== Available data ==
□ □ □ □ □

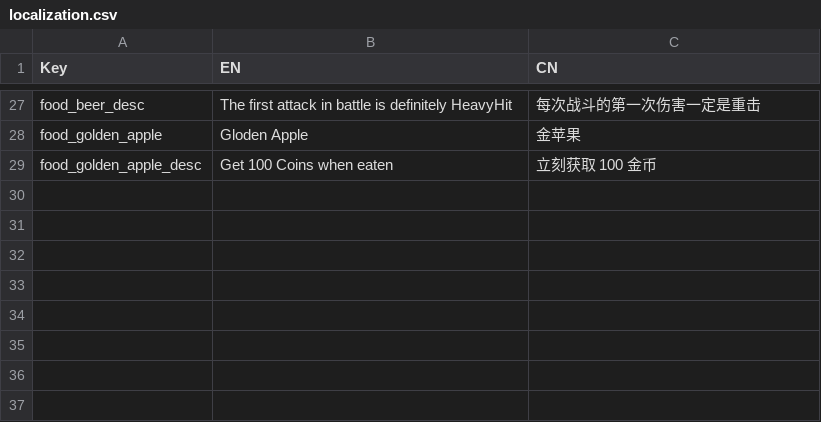
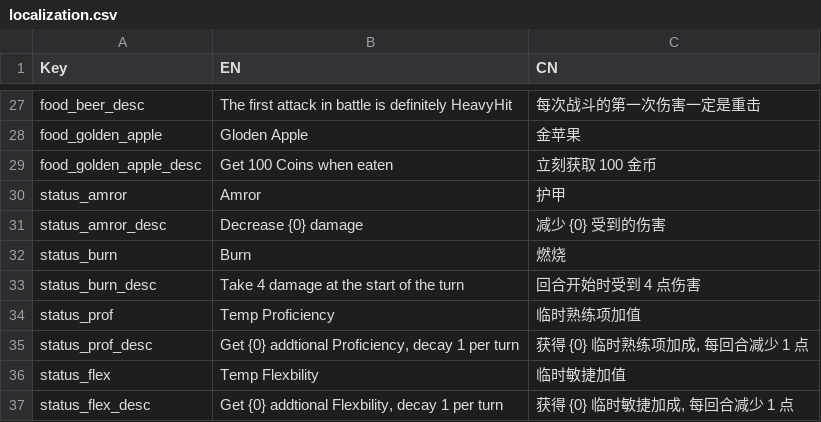
Before and after one commit to lsxpybugMaster/Dungeon-Eater, a CSV file: Assets/Resources/Localization/localization.csv, drawn as a sheet; only a part is shown, gaps mark what is left out; the diff names each change by its address in the sheet, - before the commit and + after, or states it on an @@ line.

```diff
--- a/Assets/Resources/Localization/localization.csv
+++ b/Assets/Resources/Localization/localization.csv
+row 30: status_amror | Amror | 护甲
+row 31: status_amror_desc | Decrease {0} damage | 减少 {0} 受到的伤害
+row 32: status_burn | Burn | 燃烧
+row 33: status_burn_desc | Take 4 damage at the start of the turn | 回合开始时受到 4 点伤害
+row 34: status_prof | Temp Proficiency | 临时熟练项加值
+row 35: status_prof_desc | Get {0} addtional Proficiency, decay 1 per turn | 获得 {0} 临时熟练项加成, 每回合减少 1 点
+row 36: status_flex | Temp Flexbility | 临时敏捷加值
+row 37: status_flex_desc | Get {0} addtional Flexbility, decay 1 per turn | 获得 {0} 临时敏捷加成, 每回合减少 1 点
```
Also changed, not shown: 53 other files.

□ □ □ □ □

What is needed is the data above, retyped exactly, with every picture left out.

Before and after one commit to lsxpybugMaster/Dungeon-Eater, a CSV file: Assets/Resources/Localization/localization.csv, drawn as a sheet; only a part is shown, gaps mark what is left out; the diff names each change by its address in the sheet, - before the commit and + after, or states it on an @@ line.

```diff
--- a/Assets/Resources/Localization/localization.csv
+++ b/Assets/Resources/Localization/localization.csv
+row 30: status_amror | Amror | 护甲
+row 31: status_amror_desc | Decrease {0} damage | 减少 {0} 受到的伤害
+row 32: status_burn | Burn | 燃烧
+row 33: status_burn_desc | Take 4 damage at the start of the turn | 回合开始时受到 4 点伤害
+row 34: status_prof | Temp Proficiency | 临时熟练项加值
+row 35: status_prof_desc | Get {0} addtional Proficiency, decay 1 per turn | 获得 {0} 临时熟练项加成, 每回合减少 1 点
+row 36: status_flex | Temp Flexbility | 临时敏捷加值
+row 37: status_flex_desc | Get {0} addtional Flexbility, decay 1 per turn | 获得 {0} 临时敏捷加成, 每回合减少 1 点
```
Also changed, not shown: 53 other files.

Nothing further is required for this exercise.